Clooney’s fourth directorial outing calls to mind the political thrillers of the ‘70s — films like The Candidate and All the President’s Men. This one is not as well-realized as those films, nor does it live up to the Shakespearean overtones of its title. However, as a modern morality tale about the ongoing battle between idealism and corruption, The Ides of March beats to the pulse of our times.

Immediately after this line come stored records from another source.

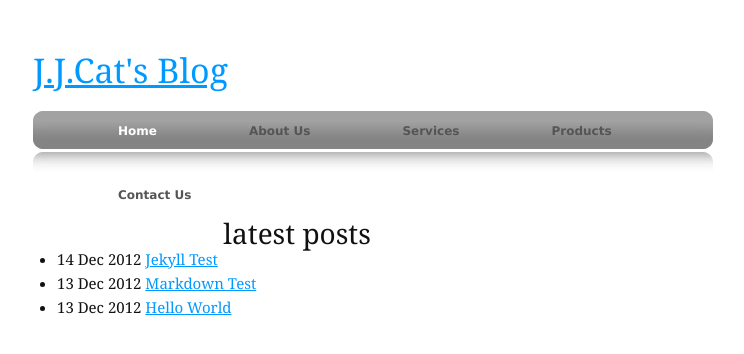
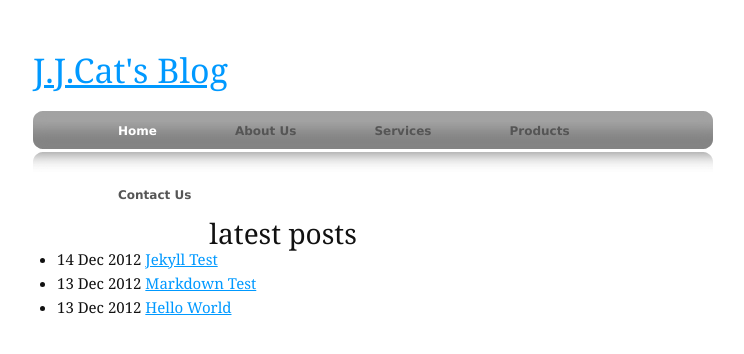
Before and after one commit to jjcat/jjcat.github.io, a Jekyll site: the page built from index.html, in a window 1280 px wide. Shown: the top 354 px of the page, without its empty margins (271-1015 px from the left). Built offline with Jekyll 4.4.1, drawn with Linux system fonts in a browser that asks for light colours; Markdown is read by kramdown in place of the engine named in the settings.

Commit message:
update css

```diff
--- a/css/rhm1.css
+++ b/css/rhm1.css
@@ -45,7 +45,7 @@
 .rhm1-bg li a span{
 	float:left;
 	display:block;
-	padding:0 32px 0 18px;
+	padding:0 18px 0 18px;
 }
 .rhm1-bg li.current a{
 	color:#fff;
```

Clooney plays a secondary role in the film, as Democratic candidate Gov. Mike Morris, who is engaged in a presidential primary in the swing state of Ohio. Clooney co-wrote the screenplay with Grant Heslov and Beau Willimon, upon whose play, Farragut North, the film is based. In the play, Morris isn’t even an onstage character, but in the film, liberal sympathizers will practically have to restrain themselves from standing up and cheering at some of the stands Morris takes. (Bullied about his atheist beliefs, Morris declares his only religion to be the U.S. Constitution.)

The realities of the political battle, though, eventually force a candidate to climb a few rungs on the slippery ladder of compromise and concession. Of course, most candidates climb that ladder with a boost from their campaign strategists and support team.

Enter Stephen Meyers (Ryan Gosling), Morris’ press secretary. Smart and skilled, Meyers thinks of himself as beyond corruption, because he so totally believes in his guy and their cause. Meyers’ mentor is Paul Zara (Philip Seymour Hoffman), whose tired, rumpled demeanor and constant second-guessing tell us everything we need to know about the mental state of political operatives. He is matched in kind by Tom Duffy (Paul Giamatti), the campaign manager of Morris’ rival, who is equally rumpled but just a little bit meaner. (Duffy talks of getting down “in the mud with the f---ing elephants.”)

Would that there were more scenes in The Ides of March between Hoffman and Giamatti — the film’s riot of language and unfiltered cynicism might become something transcendent.

That’s not to take away from the performances as they are — wonderful and nuanced. Gosling again proves his vast versatility, and Marisa Tomei shines as a hustling Jewish journalist trolling for a scoop.

Where the film bogs down is in the intrigue that involves the 20-yearold intern, Molly Stearns (Evan Rachel Wood), who is involved with more than one of the characters. Too much of the film, especially in the latter half, is devoted to the subplot put into motion by her (and her partners’) actions. Cherchez l’intern is too obvious a ploy for fiction, even if the characters’ real-life counterparts haven’t yet caught on to that cliché.

It’s a small misstep, though, and The Ides of March remains one of the season’s most intelligent and polished films.

Disney Movie Trivia @ Spokane Comedy Club

Tue., April 13, 7 p.m.
  • or